Midwest panel fears service decline, sees small companies as speed bumps on road to competition.
"Mergers and restructuring" could have described the panel, but "Four Weddings and a Funeral" gave the session the cinematic spin it demanded.
Craig A. Glazer, Ohio Public Utilities Commission chair, moderated this packed breakout session of the Mid-America Regulatory Commissioners Conference and opened with the key question: "Isn't there a certain irony that at the same time we're going toward competition, we've got more and more consolidation than we've ever had before?"
It was a question at the root of many of the MARC sessions. Telecommunications industry reps talked about the troubles of transition. Power companies dissected the uncertainties ahead. Water utilities mulled over the possibilities of having an electric parent. Many observed that the industry overlap was growing less defined. Even Sprint and Time Warner have electric utility strategies, noted Steven E. Collier of CHG Strategy Group.
As panelists breezed in or took the podium, interestingly enough, they complained privately or publicly about the airline that flew them to Des Moines, Iowa for the June 16-17 conference. Few mentioned the lessons of airline deregulation as they later promoted energy consolidation and restructuring.
They'll Need To Be Big

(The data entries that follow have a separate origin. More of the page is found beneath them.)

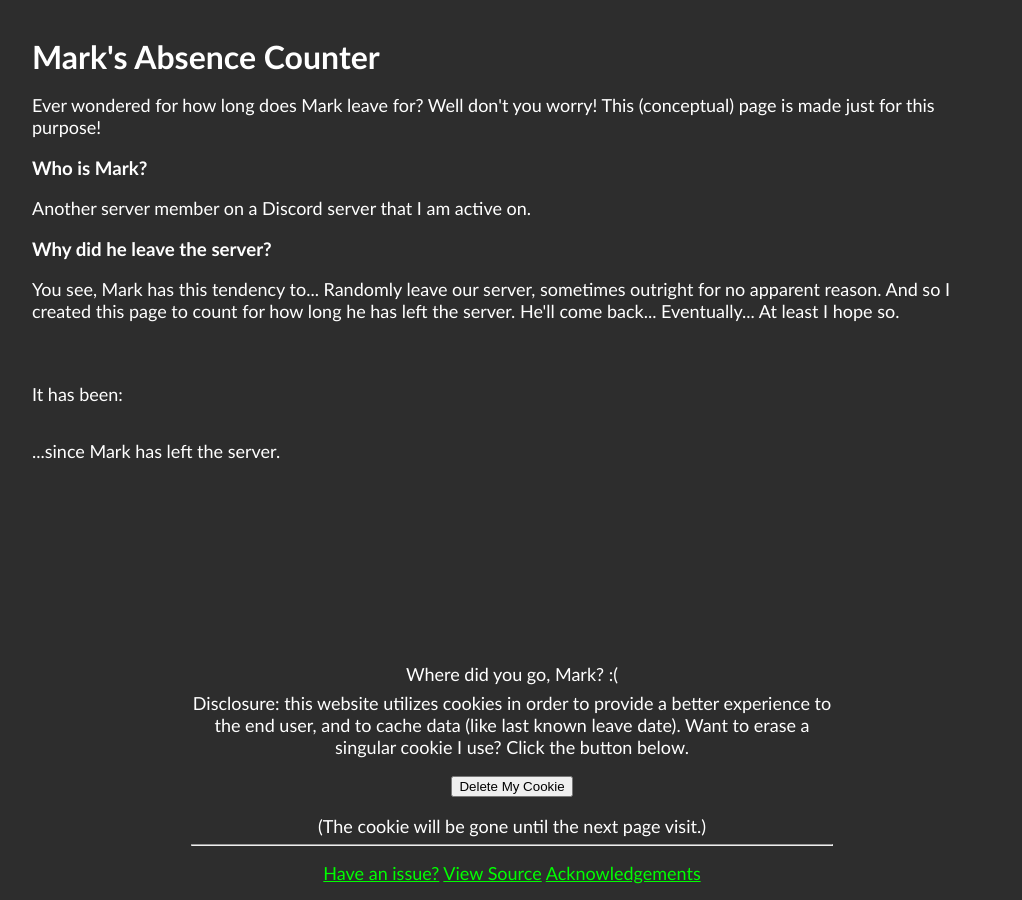
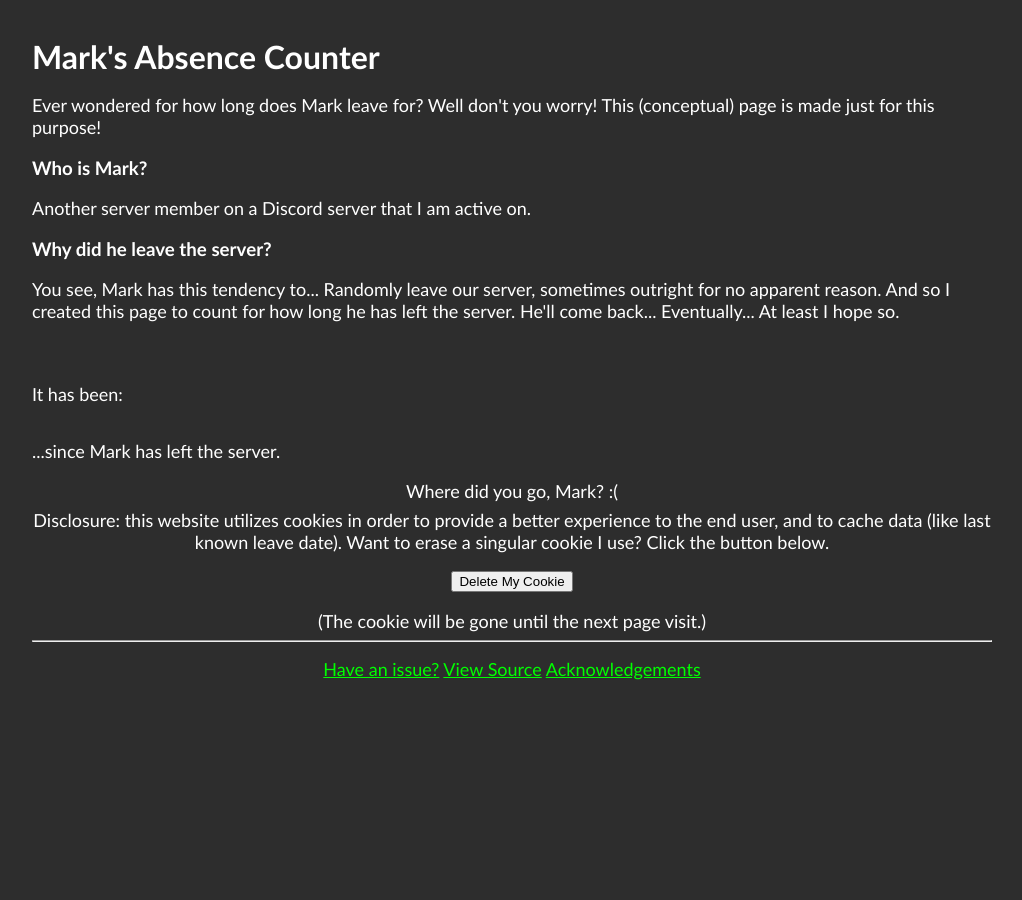
Before and after one commit to RedSQL/redsql.github.io, a Jekyll site: the page projects/mark_absence.html, which Jekyll copies as it is, in a window 1280 px wide. Shown: the whole page, without its empty margins (128-1150 px from the left). Built offline with Jekyll 4.4.1, drawn with Linux system fonts in a browser that asks for light colours; comment, search, counter and statistics services are not loaded.

Commit message:
Absence project fixups
This commit:

* Adds viewport meta

* Fixes footer acting weird on resolutions other than full hd

* Fixes more identation

```diff
--- a/projects/mark_absence.html
+++ b/projects/mark_absence.html
@@ -3,24 +3,13 @@
 	<head>
 	<!-- Thanks, JS-Cookie for saving me headache! :-) -->
 	<script src="https://cdn.jsdelivr.net/npm/js-cookie@rc/dist/js.cookie.min.js"></script>
+	<meta name="viewport" content="width=device-width, initial-scale=1">
 	<link rel="stylesheet" type="text/css" href="../res/style.css">
 		<title>Mark's Absence Counter</title>
 		<style>
-			.bottom-footer {
-				left: 0;
-				bottom: 0;
-				width: 100%;
-				text-align: center;
-				position: fixed;
-			}
 			.date {
 				color: #ffd300;
 				font-size: 220%;
-			}
-			footer hr {
-				width: 50%;
-				margin: 0 auto;
-				bottom: 5%;
 			}
 			noscript {
 				font-size: 50px;
@@ -40,7 +29,6 @@
 		<p id='watcher'>It has been:</p><p class='date' id='thething'></p>
 		<p id='watcher2'>...since Mark has left the server.</p>
 	</body>
-	<!-- todo: some weird stuff going on here, fix it later kthx -->
 	<footer>
 		<div class='bottom-footer'>
 			<p id='canary'>Where did you go, Mark? :(</p>
--- a/res/style.css
+++ b/res/style.css
@@ -47,7 +47,6 @@ p, li, abbr {
 .legal {
 	text-align: center;
 	margin: 0 auto;
-	width: 50%;
 	bottom: 15px;
 }
 
```
Lines whose indentation alone changed are shown as unchanged.
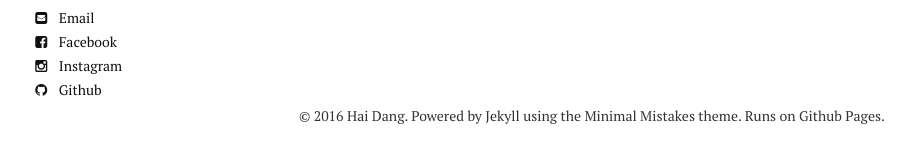
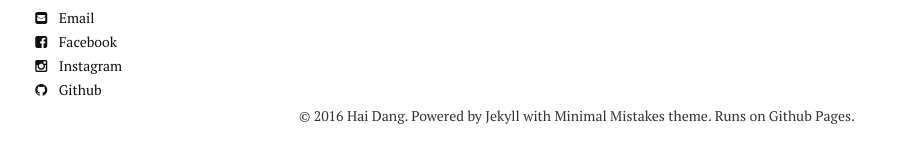
Before and after one commit to hans89/hans89.github.io, a Jekyll site: the page built from about/index.md, in a window 1280 px wide. Shown: the part 343-506 px from the top of the page, without its empty margins (21-936 px from the left). Built offline with Jekyll 4.4.1, drawn with Linux system fonts in a browser that asks for light colours; nearby versions of some CDN libraries; comment, search, counter and statistics services are not loaded.

Commit message:
add disqus + fix footer

```diff
--- a/_config.yml
+++ b/_config.yml
@@ -45,7 +45,7 @@
   avatar: bio-photo.png
   bio: "Just an average person"
   email: "dhhai.uns@gmail.com"
-  disqus-shortname:
+  disqus-shortname: codinvn
   twitter: #username
   facebook: "dhhai89"
   google:
--- a/_includes/_footer.html
+++ b/_includes/_footer.html
@@ -12,4 +12,4 @@
 </div><!-- /.google-ads -->
 {% endif %}
 
-<span>&copy; {{ site.time | date: '%Y' }} {{ site.owner.name }}. Powered by <a href="http://jekyllrb.com" rel="nofollow">Jekyll</a> using the <a href="https://mademistakes.com/work/minimal-mistakes-jekyll-theme/" rel="nofollow">Minimal Mistakes</a> theme. Runs on <a href="https://pages.github.com/" rel="nofollow">Github Pages</a>.</span>
+<span>&copy; {{ site.time | date: '%Y' }} {{ site.owner.name }}. Powered by <a href="http://jekyllrb.com" rel="nofollow">Jekyll</a> with <a href="https://mademistakes.com/work/minimal-mistakes-jekyll-theme/" rel="nofollow">Minimal Mistakes</a> theme. Runs on <a href="https://pages.github.com/" rel="nofollow">Github Pages</a>.</span>
```
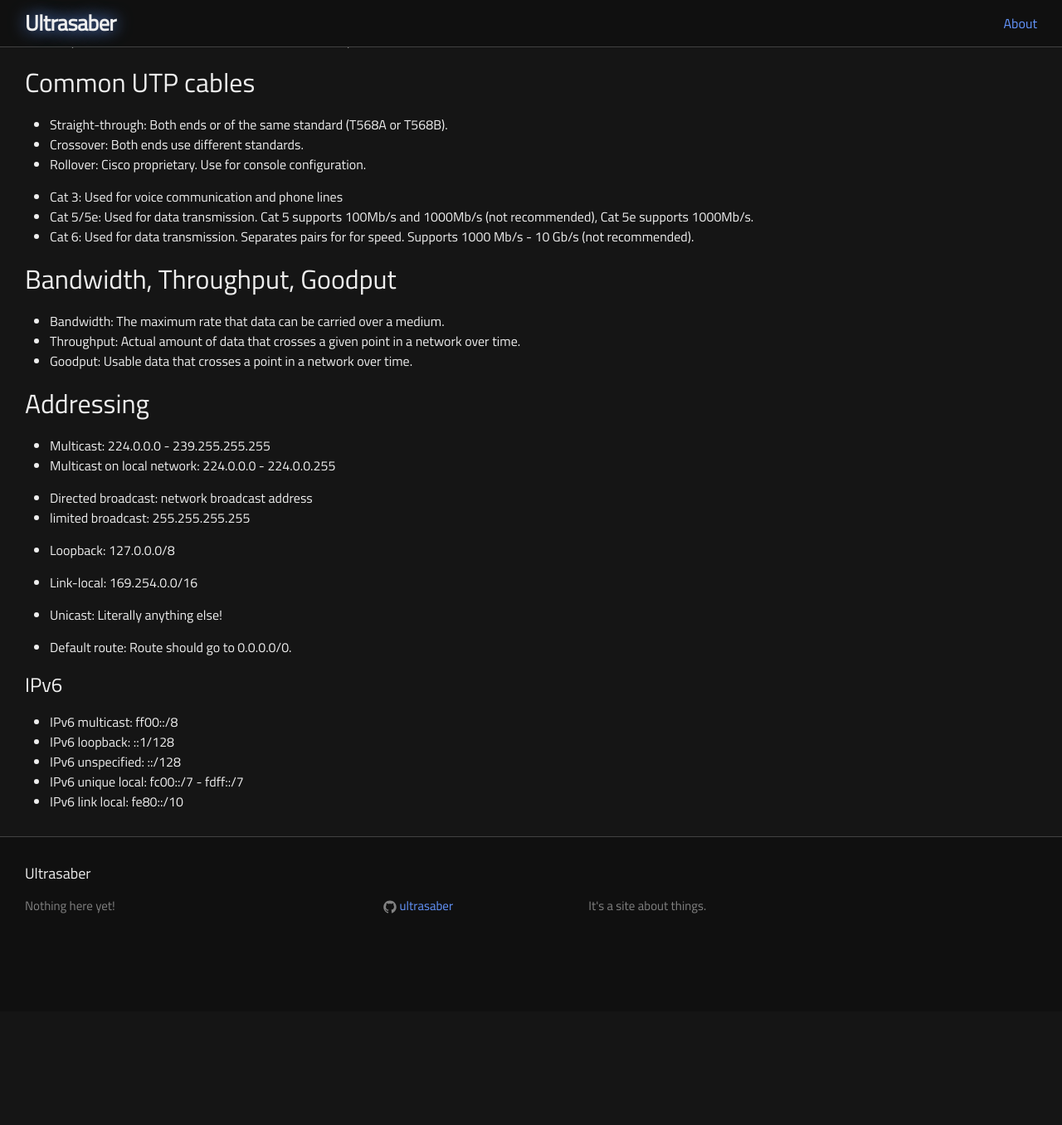
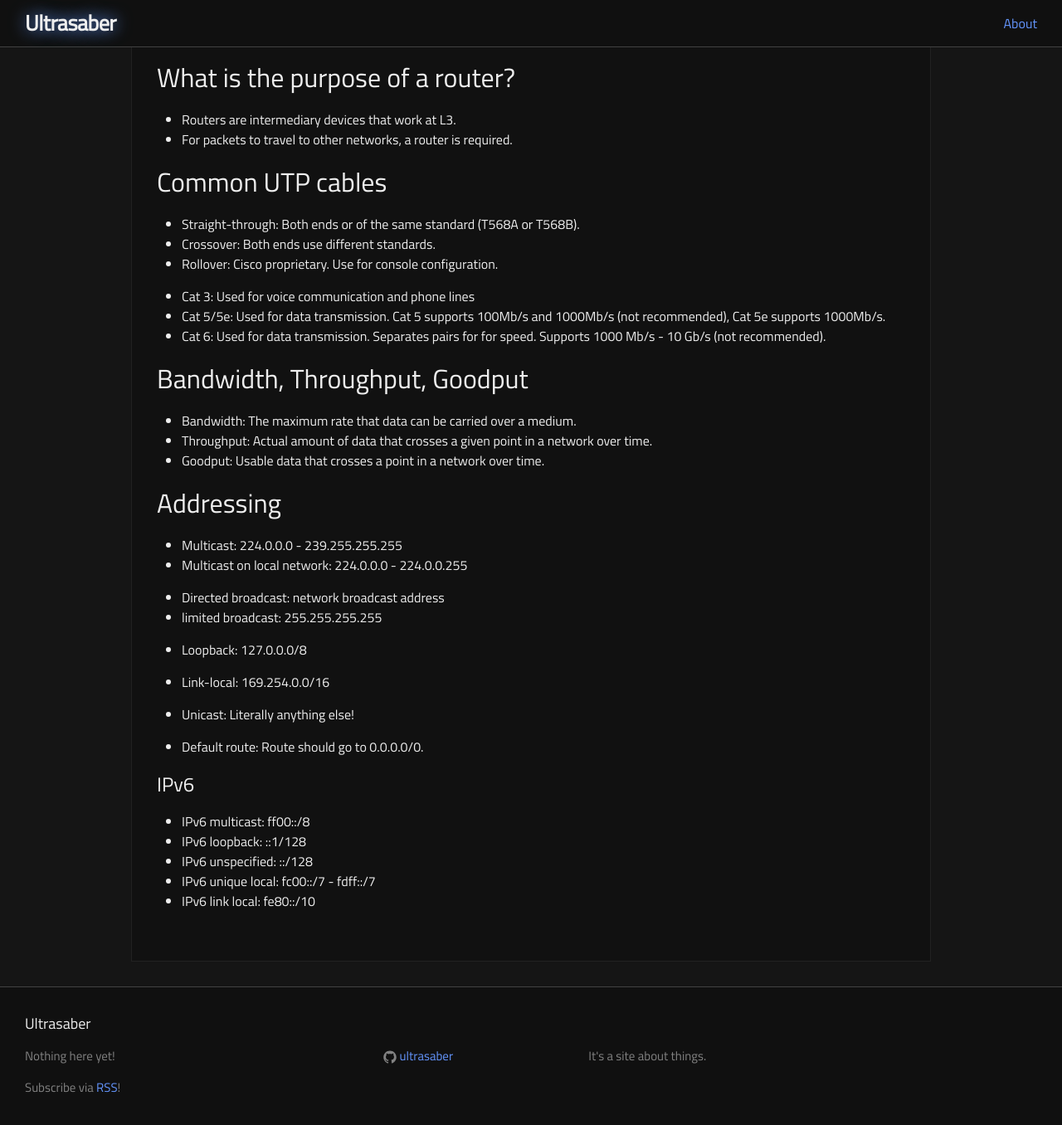
Before and after one commit to ultrasaber/ultrasaber.github.io, a Jekyll site: the page built from _posts/2016-03-03-network-computing-midterm-notes.markdown, in a window 1280 px wide and 1400 px high, scrolled down 6399 px. Shown: the top 1356 px of the window at 83% size. Built offline with Jekyll 4.4.1, drawn with Linux system fonts in a browser that asks for light colours; before the commit the page ends 7618 px from its top, so only the background shows below that.

Commit message:
eye candy

```diff
--- a/_includes/footer.html
+++ b/_includes/footer.html
@@ -7,6 +7,9 @@
     <div class="footer-col-wrapper">
       <div class="footer-col footer-col-1">
 				<p>Nothing here yet!</p>
+
+				<p class="rss-subscribe">Subscribe via <a href="{{ "/feed.xml" | prepend: site.baseurl }}">RSS</a>!</p>
+
       </div>
 
       <div class="footer-col footer-col-2">
--- a/_layouts/post.html
+++ b/_layouts/post.html
@@ -7,6 +7,7 @@
     <h1 class="post-title" itemprop="name headline">{{ page.title }}</h1>
     <p class="post-meta"><time datetime="{{ page.date | date_to_xmlschema }}" itemprop="datePublished">{{ page.date | date: "%b %-d, %Y" }}</time>{% if page.author %} • <span itemprop="author" itemscope itemtype="http://schema.org/Person"><span itemprop="name">{{ page.author }}</span></span>{% endif %}</p>
   </header>
+	<hr />
 
   <div class="post-content" itemprop="articleBody">
     {{ content }}
--- a/_sass/_base.scss
+++ b/_sass/_base.scss
@@ -178,6 +178,12 @@
     }
 }
 
+.page-content .post {
+		background-color:#111;
+		padding: $spacing-unit;
+		border:1px solid #222;
+}
+
 
 
 /**
--- a/_sass/_layout.scss
+++ b/_sass/_layout.scss
@@ -138,7 +138,7 @@
 		position:relative;
 		z-index:10;
 		height:150px;
-		margin-top:-150px;
+		margin-top:-120px;
 }
 
 .footer-heading {
@@ -209,6 +209,8 @@
 .page-content {
     padding: 90px 0px;
 		padding-bottom:150px;
+		margin: 0px auto;
+		width:80%;
 }
 
 .page-heading {
@@ -230,7 +232,7 @@
 }
 
 .post-link {
-    display: block;
+	display: block;
     font-size: 24px;
 }
 
@@ -240,7 +242,7 @@
  * Posts
  */
 .post-header {
-    margin-bottom: $spacing-unit;
+		margin-bottom:0px;
 }
 
 .post-title {
@@ -280,3 +282,37 @@
         }
     }
 }
+
+.excerpt {
+	color:#666;
+}
+
+.post-list>li {
+	background-color:#111;
+	padding:20px;
+	border:1px solid #222;
+}
+
+.read-more {
+
+	&:before {
+		content:"[ ";
+		color:#aaa;
+	}
+
+	&:after {
+		content:" ]";
+		color:#aaa;
+	}
+
+}
+
+.post-list-title {
+	border-bottom:1px solid #444;
+}
+
+.post>hr
+{
+	border:1px solid #444;
+	margin-bottom:$spacing-unit;
+}
--- a/css/main.scss
+++ b/css/main.scss
@@ -46,8 +46,6 @@
     }
 }
 
-
-
 // Import partials from `sass_dir` (defaults to `_sass`)
 @import
         "base",
```
Also changed, not shown: index.html (+8 -6 lines).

One panelist said companies will have to be big because they will lose bulk when unregulated subsidiaries provide their wires and ancillary services. Said Edward J. Tirello Jr., senior utilities analyst at NatWest Securities Corp.: "We think the smallest of the new competitors will probably be ... somewhere between two and five million customers ... and the biggest will be 10 to 20 million customers."